_What this task involves_:
What lines of the data hold the string "site"? Copy them all.

_Given records_:

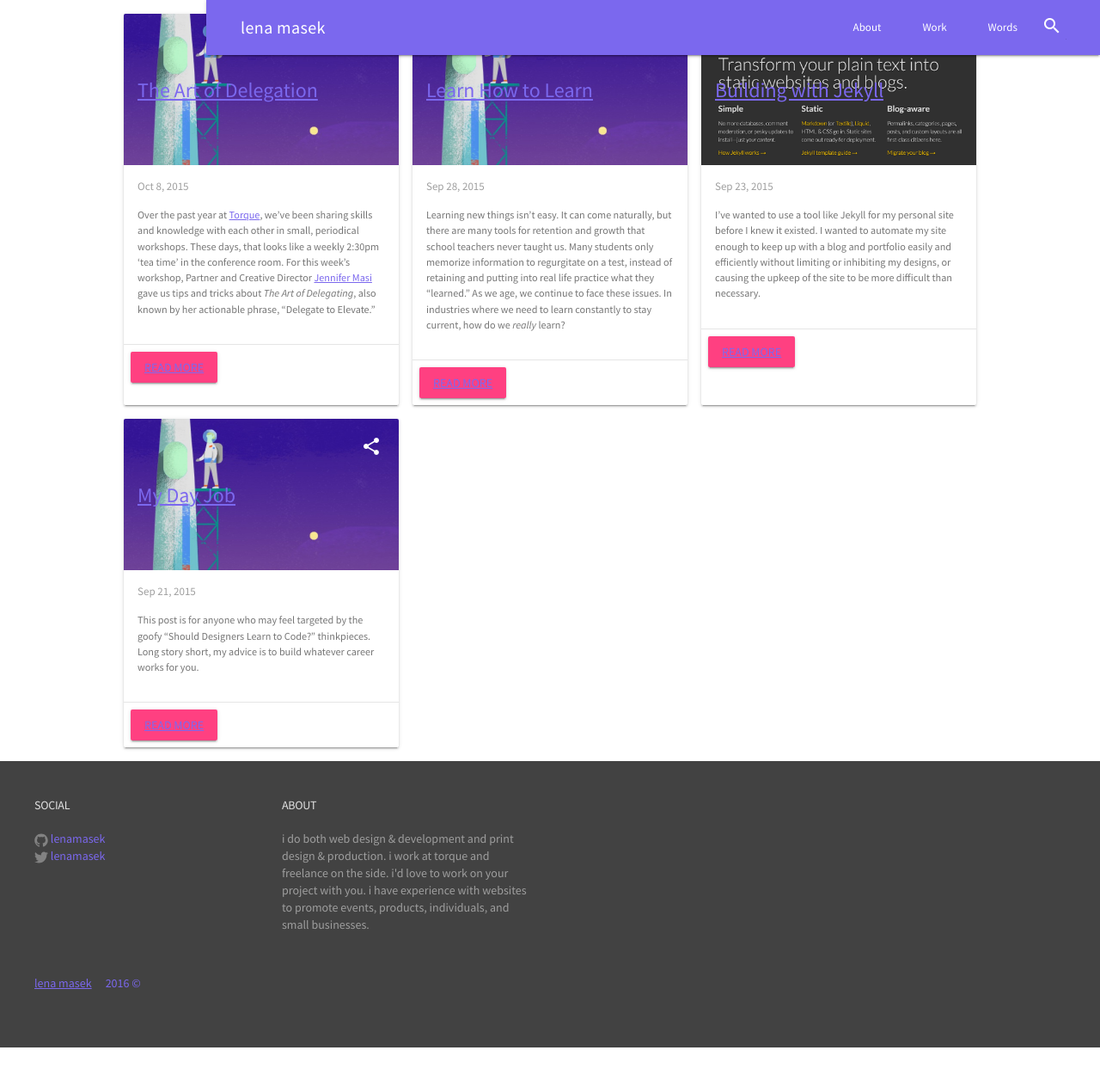
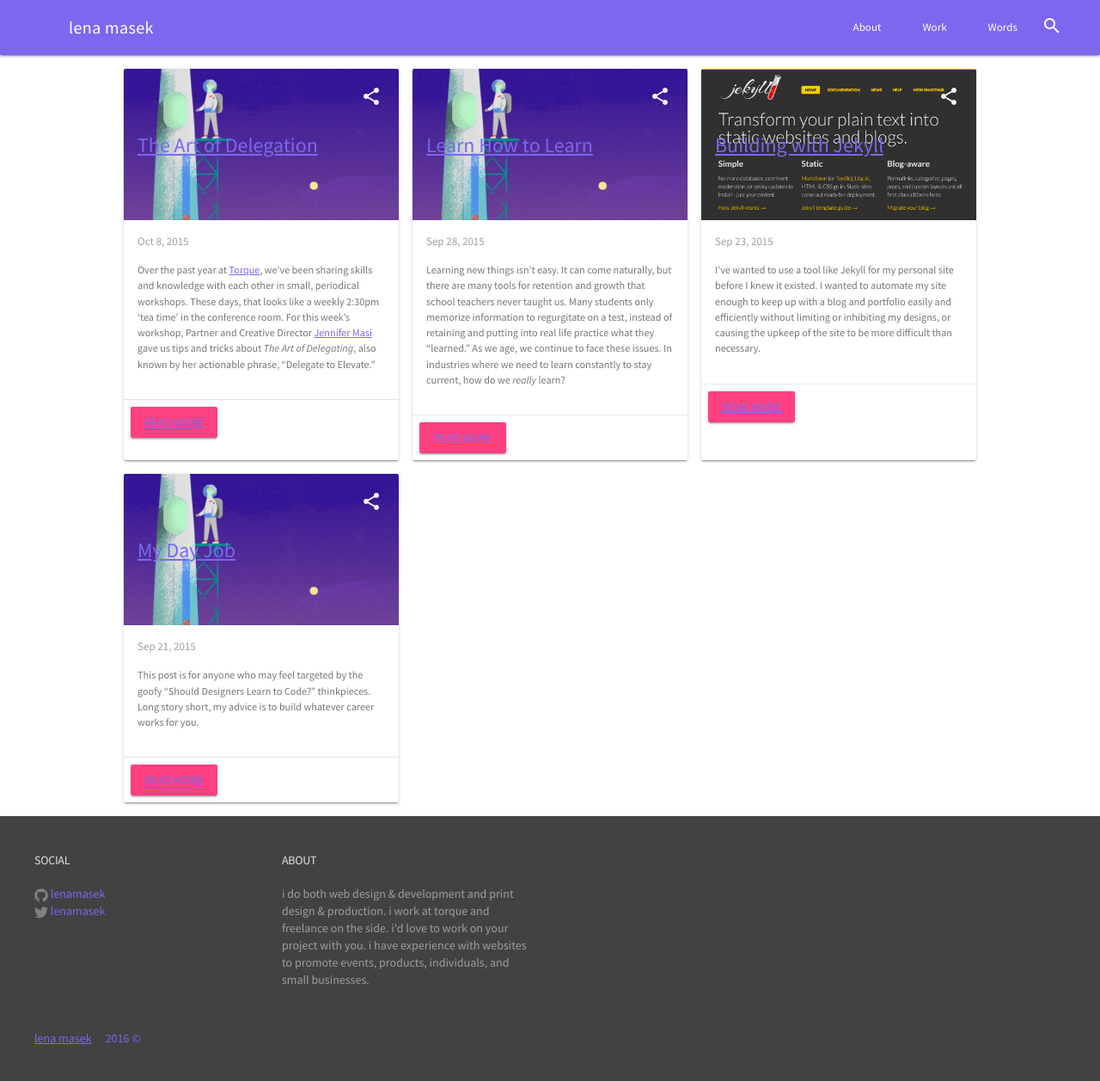
Before and after one commit to lenamasek/lenamasek.github.io, a Jekyll site: the page built from index.html, in a window 1280 px wide. Shown: the top 1257 px of the page at 86% size. Built offline with Jekyll 4.4.1, drawn with Linux system fonts in a browser that asks for light colours.

Commit message:
no fixed header

```diff
--- a/_includes/header.html
+++ b/_includes/header.html
@@ -1,7 +1,4 @@
-<div class="mdl-layout mdl-js-layout mdl-layout--fixed-drawer
-            mdl-layout--fixed-header">
-
-            <header class="mdl-layout__header">
+<header class="mdl-layout__header">
     <div class="mdl-layout__header-row">
       <!-- Title -->
       <a href="{{ site.url }}"><span class="mdl-layout-title">{{ site.title }}</span></a>
@@ -26,4 +23,3 @@
 
     </div>
   </header>
-  </div>
```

_Answer to this exercise_:
Before and after one commit to lenamasek/lenamasek.github.io, a Jekyll site: the page built from index.html, in a window 1280 px wide. Shown: the top 1257 px of the page at 86% size. Built offline with Jekyll 4.4.1, drawn with Linux system fonts in a browser that asks for light colours.
       <a href="{{ site.url }}"><span class="mdl-layout-title">{{ site.title }}</span></a>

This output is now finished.